Irene Stuber: Raising Hell on the Web


Last year Irene Stuber took a good look at the World Wide Web and found a man’s world. Amidst the clamor of gun control activists, religious conservatives, progressive political parties — just about any group with a point of view — she found that the women’s side of the story was in danger of going untold. So Stuber, a 67-year-old retired Florida newspaper journalist, launched her own women’s Web nexus, Catt’s Claws, and women’s voices got a little bit louder.

“The same thing was missing on the Internet as was missing in our daily newspapers and news magazines: information about what is happening to women in the U.S. and the world,” says Stuber. “For example, monthly I have been posting information about an abortion pills method that is legal and available today. I post information about condom use, birth control, etc. Each month women write amazed. This may be ‘old’ information, but women don’t have access to it in today’s society.”

In Stuber’s eyes, the new media provided a unique opportunity for women to discuss their local problems and put them into a global perspective. Catt’s Claws set out to do just that.

“While reading our newspapers, we may think ‘Oh my, how awful’ about one murder after a lengthy stalking in our hometown and see it as an isolated miscarriage of justice,” she says. “Catt’s Claws, by showing the same thing is happening in Wyoming, New York, California, Alabama, and Iowa, reveals that there is a pattern of discrimination and abuse of women and children’s rights and safety — an institutionalized abuse that is not being addressed by our government and law enforcement agencies.”

Indeed, Catt’s Claws has been the chronicle of ‘herstory’ on the Web, and has been a source of inspiration to a younger generation of women Web publishers.

Laurie Mann, a 30-something feminist who coordinates the Women Leaders Online Web site, says Stuber is “my role model as I age — an interesting/take-no-prisoners woman who won’t kowtow to anyone and who will grow and change with the times.”

Stuber says that she chose her role model for the same reasons. “That’s why I named my column after Carrie Chapman Catt, who was so single-minded in her drive towards women’s enfranchisement that we got it. She marched into Congress and into the state legislatures and into the White House and confronted men face to face.”

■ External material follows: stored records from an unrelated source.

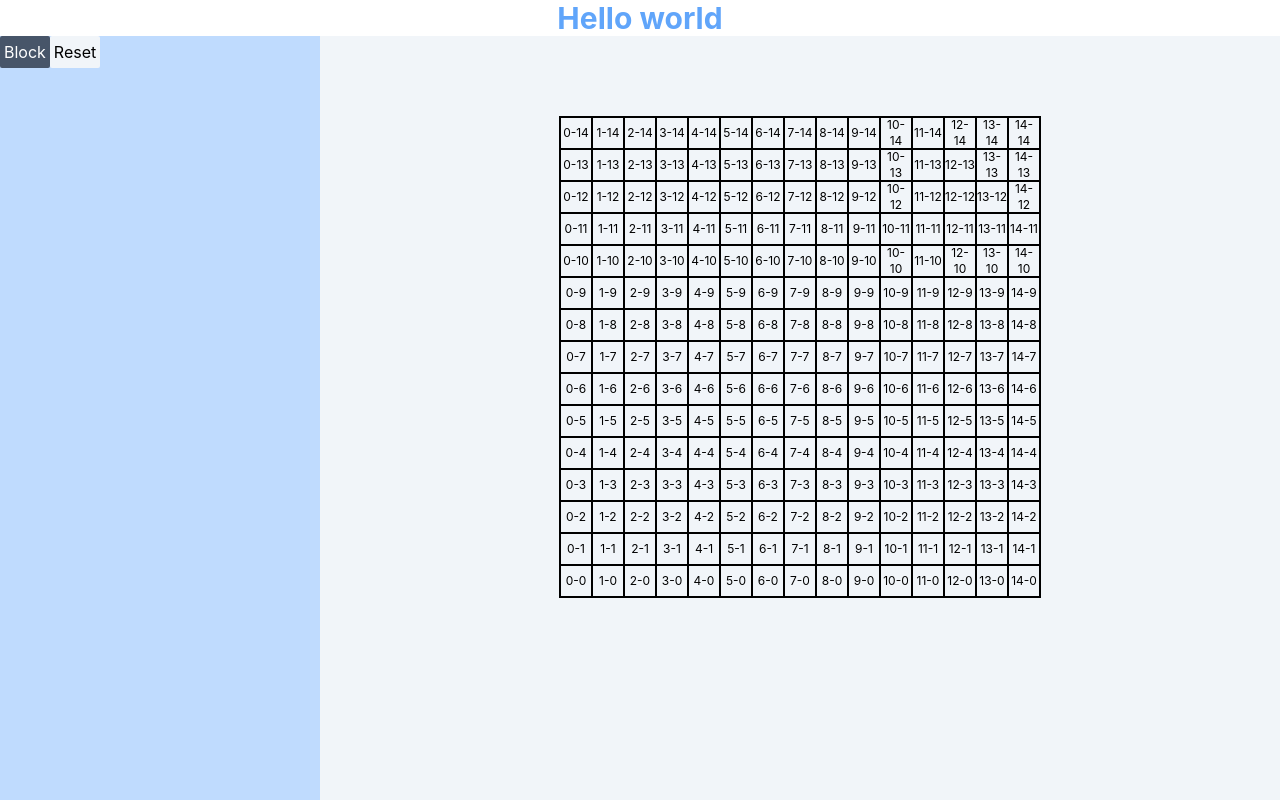
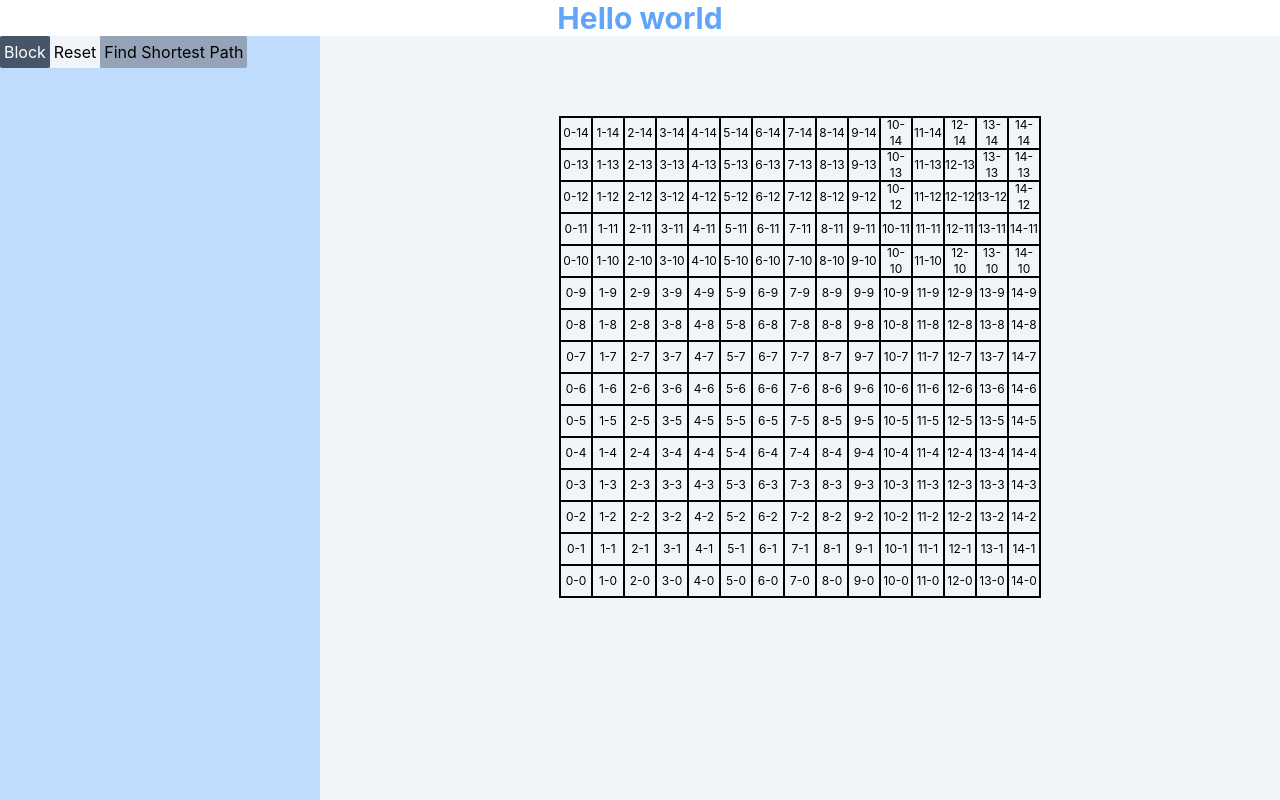
Before and after one commit to Hoshaiah/ayalaparking-frontend, a React (Create React App) app: page / in a window 1280 px wide. Built offline with nearby package versions, Linux system fonts and the light colour scheme.

Commit message:
added test shortest path

```diff
--- a/src/components/Graph.jsx
+++ b/src/components/Graph.jsx
@@ -1,7 +1,7 @@
 
 import React, { useEffect, useState, useRef } from 'react';
 import { useDispatch, useSelector } from 'react-redux';
-import { addToSelectedNodes, removeAllSelectedNodes, removeToSelectedNodes } from '../redux/viewSlice';
+import { addToSelectedNodes, removeAllSelectedNodes, removeToSelectedNodes, setCurrentView } from '../redux/viewSlice';
 import { deepCompare } from '../utils/graphUtils';
 
 const Graph = () => {
@@ -12,6 +12,10 @@ const Graph = () => {
 
 
     const handleNodeClick = (node, nodeIsSelected) => {
+        console.log(viewState.currentView)
+        if(viewState.currentView !== 'selectView'){
+            dispatch(setCurrentView('selectView'))
+        }
         if(!nodeIsSelected) {
             dispatch(addToSelectedNodes(node))
         } else {
@@ -56,7 +60,7 @@ const Graph = () => {
         // console.log(deepCompare(graphState.adjacencyList, graphState.originalAdjacencyList))
         // console.log(graphState.originalAdjacencyList)
         // console.log(graphState.adjacencyList)
-    }, [graphState.shortestPath, viewState.selectedNodes, graphState.nodeOccupancy, graphState.adjacencyList])
+    }, [graphState.shortestPath, viewState.selectedNodes, graphState.nodeOccupancy, graphState.adjacencyList, viewState.currentView])
 
 
     return (
--- a/src/components/SideNav.jsx
+++ b/src/components/SideNav.jsx
@@ -1,7 +1,7 @@
 import { useDispatch, useSelector } from "react-redux";
-import { addNodes, deepCompare, removeNodes } from "../utils/graphUtils";
-import { setAdjacencyList, setNodeOccupancy } from "../redux/graphSlice";
-import { removeAllSelectedNodes } from "../redux/viewSlice";
+import { addNodes, deepCompare, dijkstra, findShortestPath, removeNodes } from "../utils/graphUtils";
+import { setAdjacencyList, setNodeOccupancy, setShortestPath } from "../redux/graphSlice";
+import { removeAllSelectedNodes, setCurrentView } from "../redux/viewSlice";
 
 const SideNav = () => {
     const dispatch = useDispatch()
@@ -27,10 +27,18 @@ const SideNav = () => {
         dispatch(removeAllSelectedNodes())
     }
 
+    const handleFindShortestPath = () => {
+        const data = dijkstra(graph.adjacencyList, "0-0")
+        const shortestPath = findShortestPath(data.distances, data.previous, "0-0","14-14")
+        dispatch(setShortestPath(shortestPath))
+        dispatch(setCurrentView('shortestPath'))
+    }
+
     return (
         <div className="h-[calc(100vh-36px)] w-1/3 bg-blue-200">
             <button className="bg-slate-600 text-white p-1 rounded-sm" onClick={handleBlockClick}>Block</button>
             <button className="bg-slate-100 text-black p-1 rounded-sm" onClick={handleResetClick}>Reset</button>
+            <button className="bg-slate-400 text-black p-1 rounded-sm" onClick={handleFindShortestPath}>Find Shortest Path</button>
         </div>
     )
 }
```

Catt’s Claws is put together by a “cast of thousands,” says Stuber, since much of the content comes from the more than 150 email messages she receives every day. With an invisible budget, (in fact, much of the cost has come out of Stuber’s pocket), the site has a voluntary workforce, comprised of a proofreader, a mailing list administrator, and a Web designer. “My work is limited to gathering the information, writing it, and then sending it to a few people who then do the major distribution,” she says.

Catt’s Claws began as a “protest” against the National Organization for Women’s absence from the Internet, Stuber says. An active member of NOW, she began petitioning them to build a Website in July of 1994. Nothing happened.

“In January of 1995 I said ‘to hell with them’ and launched Catt’s Claws.” Six weeks later, NOW launched their site.

Stuber says that sometimes her family has told her that she “should be sitting on the front porch in a rocking chair instead of in front of a computer screen raising hell with the status quo.”

Let’s take up a collection for a laptop.